It turns out that Suzu is spending her time as a popstar in the parallel world of “U,” a virtual reality that promises a fresh start and a fresh start, something extremely promising for an uneasy teenage girl. As Internet popstar Bell (to be clear, spelled without an “e” as in the title, as Suzu’s name translates to “Bell” in English), she finds immediate viral fame, something that quickly puts her in the spotlight. contact with another famous – or rather, infamous – inhabitant of U: “The Beast”, with whom Suzu feels a mysterious kinship.
In some ways, Belle could be seen as responding to our growing desire to occupy fully visualized virtual social spaces – as seen for example with games like Fortnite and Animal Crossing: New Horizons, acting as spaces for concerts or interviews, and allowing people the ability to mingle during lockdown. But it’s also much more fundamentally about the whole nature of online communication and how it can facilitate both personal transformation and self-reflection.

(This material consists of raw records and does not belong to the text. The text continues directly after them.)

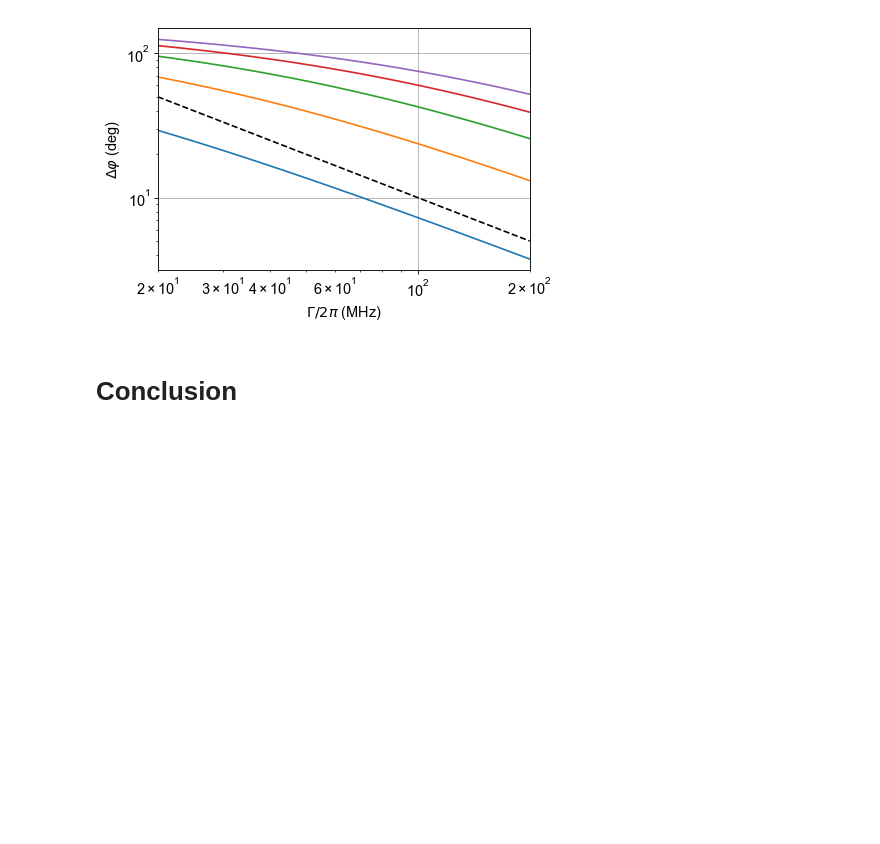
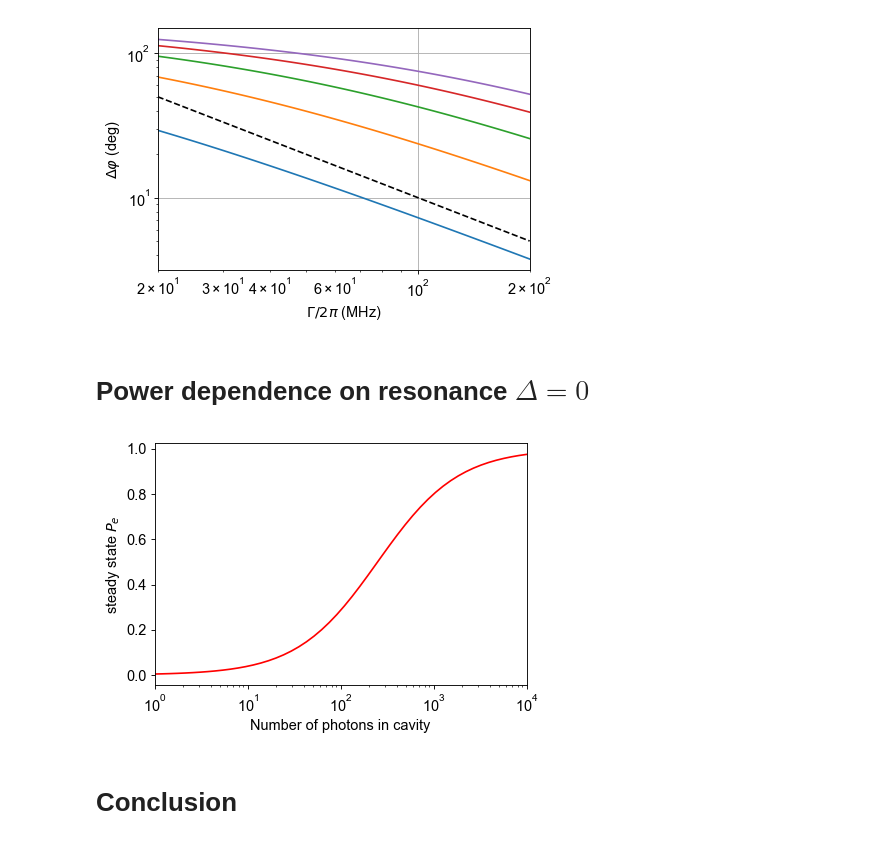
Before and after one commit to gkoolstra/ipython-notebooks, a Jupyter notebook: 20180129 - Single tone signals as function of g and gamma.ipynb, the cells around one changed output. Saved outputs shown, nothing was run; the diff lists cells and outputs as text; code cells hidden in the pictures; blank space fills up the shorter version.

Commit message:
Added power sweep plot and estimates

```diff
--- a/20180129 - Single tone signals as function of g and gamma.ipynb
+++ b/20180129 - Single tone signals as function of g and gamma.ipynb
@@ -154,6 +163,26 @@ plt.xlim(np.min(gammas/1e6), np.max(gammas)/1e6)
 # %% [output]
 (20.0, 200.0)
 [figure]
+# %% [markdown]
+# Power dependence on resonance $\Delta = 0$
+# %%
+g = 10E6
+T1 = 10E-9
+T2 = 1E-9
+ns = np.logspace(0, 4)
+
+def Pe(n):
+    return 1 / (1 + 1 / (4 * n * g ** 2 * T1 * T2))
+
+fig = plt.figure()
+common.configure_axes(13)
+plt.plot(ns, Pe(ns), '-r')
+plt.xlabel("Number of photons in cavity")
+plt.ylabel("steady state $P_e$")
+plt.xlim(np.min(ns), np.max(ns))
+plt.xscale('log')
+# %% [output]
+[figure, added]
 # %% [markdown]
 # Conclusion
 # %% [markdown]
```
Also changed, not shown: parts of 1 cell of this notebook.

“I think the fact that there’s this other world where we can be another version of ourselves [helps to show] that we are not only what we show to society,” Hosoda told BBC Culture. “Belle and Suzu are so different that they’re practically different, but they’re actually the same person. Sometimes we end up believing that we are only one side of ourselves, but in reality we have many dimensions. And learning that and believing that helps us to be freer.”
Hosoda’s fantasies about digital life
Hosoda’s directing career began around the turn of the millennium, and as his filmography grew, parenthood and the lives of children clearly became his favorite themes. His previous film, 2018’s Mirai, explores a father becoming a stay-at-home parent for the first time. Before that, 2015’s Wolf Children and 2012’s The Boy and the Beast see single parents fearing where their children’s independence will take them, as well as the influence they have on the shape of their lives. But alongside this focus on family, a more specific interest he explored on several occasions was the role the internet plays in the development of today’s children – it’s something he touched on first seen in his very first feature, Digimon: The Film and returned in 2009’s Summer Wars, about a high school kid involved in an online world called Oz, and now Belle.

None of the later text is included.